The hair brush that reads your mind

October 19, 2010

( -- One of the main techniques for measuring and monitoring mental activity, called functional near infrared spectroscopy (fNIRS), can often be impaired because a person's hair gets in the way.
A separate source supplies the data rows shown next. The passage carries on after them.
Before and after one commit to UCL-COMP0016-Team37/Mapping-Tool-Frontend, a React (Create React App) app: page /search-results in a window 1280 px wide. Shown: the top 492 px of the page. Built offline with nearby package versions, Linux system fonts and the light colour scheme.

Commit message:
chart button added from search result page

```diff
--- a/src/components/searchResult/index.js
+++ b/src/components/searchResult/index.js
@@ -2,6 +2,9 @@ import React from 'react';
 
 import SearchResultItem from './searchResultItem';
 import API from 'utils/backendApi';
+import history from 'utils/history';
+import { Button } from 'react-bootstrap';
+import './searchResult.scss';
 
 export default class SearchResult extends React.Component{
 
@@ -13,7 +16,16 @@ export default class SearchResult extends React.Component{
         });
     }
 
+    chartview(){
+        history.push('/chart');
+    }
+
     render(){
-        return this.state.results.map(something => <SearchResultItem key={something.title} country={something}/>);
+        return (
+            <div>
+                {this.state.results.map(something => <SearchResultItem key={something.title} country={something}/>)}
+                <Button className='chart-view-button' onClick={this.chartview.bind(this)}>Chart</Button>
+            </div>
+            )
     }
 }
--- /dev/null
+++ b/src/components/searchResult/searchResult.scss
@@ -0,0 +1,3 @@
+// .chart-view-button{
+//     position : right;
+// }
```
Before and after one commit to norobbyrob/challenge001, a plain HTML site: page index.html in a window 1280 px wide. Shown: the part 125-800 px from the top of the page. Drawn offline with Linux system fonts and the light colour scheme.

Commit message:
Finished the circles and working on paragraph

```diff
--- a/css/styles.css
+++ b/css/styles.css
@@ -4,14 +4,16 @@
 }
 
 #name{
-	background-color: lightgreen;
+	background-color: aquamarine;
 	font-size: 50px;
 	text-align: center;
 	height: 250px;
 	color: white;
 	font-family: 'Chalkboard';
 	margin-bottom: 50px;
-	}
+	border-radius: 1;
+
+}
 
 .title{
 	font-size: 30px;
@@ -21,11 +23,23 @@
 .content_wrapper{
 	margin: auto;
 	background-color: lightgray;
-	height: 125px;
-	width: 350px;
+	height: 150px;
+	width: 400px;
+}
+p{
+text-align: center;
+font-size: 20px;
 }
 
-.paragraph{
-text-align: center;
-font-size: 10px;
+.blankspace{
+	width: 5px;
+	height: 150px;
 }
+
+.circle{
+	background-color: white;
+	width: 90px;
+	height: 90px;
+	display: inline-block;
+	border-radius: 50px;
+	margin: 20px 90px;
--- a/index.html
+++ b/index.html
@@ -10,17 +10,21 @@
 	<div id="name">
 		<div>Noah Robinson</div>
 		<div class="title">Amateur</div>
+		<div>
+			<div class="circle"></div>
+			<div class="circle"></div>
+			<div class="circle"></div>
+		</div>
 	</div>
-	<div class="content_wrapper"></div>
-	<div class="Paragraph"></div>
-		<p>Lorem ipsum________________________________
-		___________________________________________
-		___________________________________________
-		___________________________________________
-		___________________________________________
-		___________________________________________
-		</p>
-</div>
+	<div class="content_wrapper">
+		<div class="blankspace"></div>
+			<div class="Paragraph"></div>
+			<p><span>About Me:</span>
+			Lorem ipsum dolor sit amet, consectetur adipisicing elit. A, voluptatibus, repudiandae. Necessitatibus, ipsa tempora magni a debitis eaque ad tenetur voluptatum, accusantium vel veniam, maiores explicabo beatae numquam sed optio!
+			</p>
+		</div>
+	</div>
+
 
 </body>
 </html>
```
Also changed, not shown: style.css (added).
But now, thanks ...

Professor discovers genetic basis for hair loss

October 15, 2010

"Physician, heal thyself." That oft-quoted proverb describes the ground-breaking effort by Columbia professor Angela Christiano to discover the cause of the second most common form of hair loss after male-pattern baldness.

Recommended for you

Important ancient papyrus seized from looters in Israel

October 27, 2016

(—Eitan Klein, a representative of the Israel Antiquities Authority, has announced that an important papyrus document dated to 2,700 years ago has been seized from a group of Palestinian looters who reportedly ...

Experts uncover hidden layers of Jesus' tomb site

October 27, 2016

In the innermost chamber of the site said to be the tomb of Jesus, a restoration team has peeled away a marble layer for the first time in centuries in an effort to reach what it believes is the original rock surface where ...

Ancient parrot fossil found in Siberia

October 26, 2016

(—A Russian paleontologist has discovered a parrot fossil uncovered in Siberia several years ago—the first evidence of parrots living in Asia. In his paper published in Biology Letters, Nikita Zelenkov describes ...


Please sign in to add a comment. Registration is free, and takes less than a minute. Read more

Click here to reset your password.
Sign in to get notified via email when new comments are made.